LISTED RECORDS:
^^^^^^^^^^^^^^^^

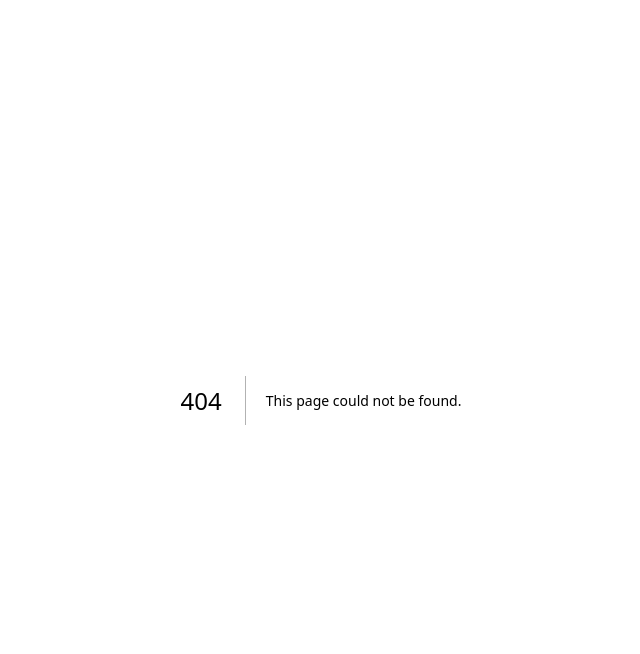
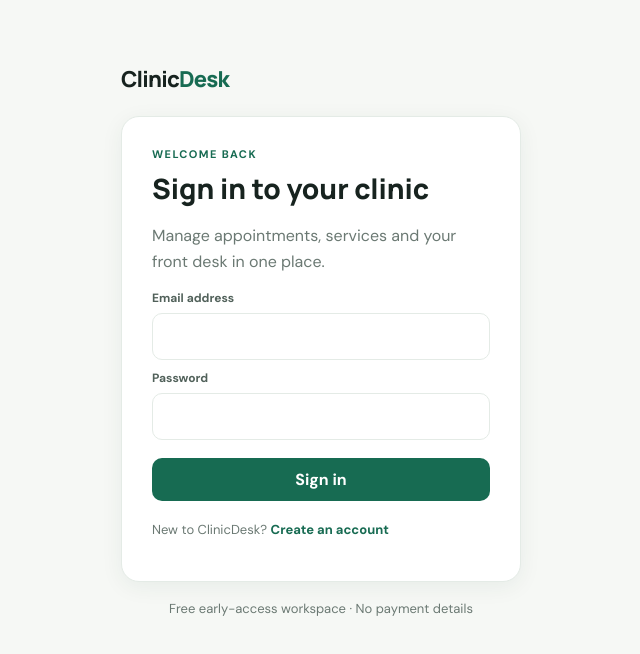
Before and after one commit to tanishqp2004/ai-operations-automation-portfolio, a Next.js app in the folder projects/ai-voice-receptionist/web/: page /login in a window 1280 px wide. Before the commit this address had no page. Shown: the top 654 px of the page, without its empty margins (319-959 px from the left). Built offline with nearby package versions, Linux system fonts and the light colour scheme.

Commit message:
Build ClinicDesk SaaS dashboard MVP

```diff
--- /dev/null
+++ b/projects/ai-voice-receptionist/web/app/login/page.tsx
@@ -0,0 +1,6 @@
+import Link from "next/link";
+import { signIn } from "@/app/auth/actions";
+export default async function Login({ searchParams }: { searchParams: Promise<{error?:string;message?:string}> }) {
+  const q = await searchParams;
+  return <main className="auth"><div className="brand">Clinic<span>Desk</span></div><section className="card" style={{marginTop:22}}><div className="eyebrow">Welcome back</div><h1>Sign in to your clinic</h1><p className="sub">Manage appointments, services and your front desk in one place.</p>{q.message&&<p className="notice">{q.message}</p>}{q.error&&<p className="error">{q.error}</p>}<form action={signIn}><div className="field"><label>Email address</label><input name="email" type="email" required autoComplete="email"/></div><div className="field"><label>Password</label><input name="password" type="password" required autoComplete="current-password"/></div><button className="btn" style={{width:"100%",marginTop:8}}>Sign in</button></form><p className="muted" style={{marginTop:20}}>New to ClinicDesk? <Link href="/signup" style={{color:"var(--green)",fontWeight:700}}>Create an account</Link></p></section><p className="muted" style={{textAlign:"center",marginTop:18}}>Free early-access workspace · No payment details</p></main>;
+}
```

^^^^^^^^^^^^^^^^

REQUIRED ACTION: The answer is each line in which the word "receptionist" occurs, copied from the material above.

RESPONSE TO THE TASK:
Before and after one commit to tanishqp2004/ai-operations-automation-portfolio, a Next.js app in the folder projects/ai-voice-receptionist/web/: page /login in a window 1280 px wide. Before the commit this address had no page. Shown: the top 654 px of the page, without its empty margins (319-959 px from the left). Built offline with nearby package versions, Linux system fonts and the light colour scheme.
+++ b/projects/ai-voice-receptionist/web/app/login/page.tsx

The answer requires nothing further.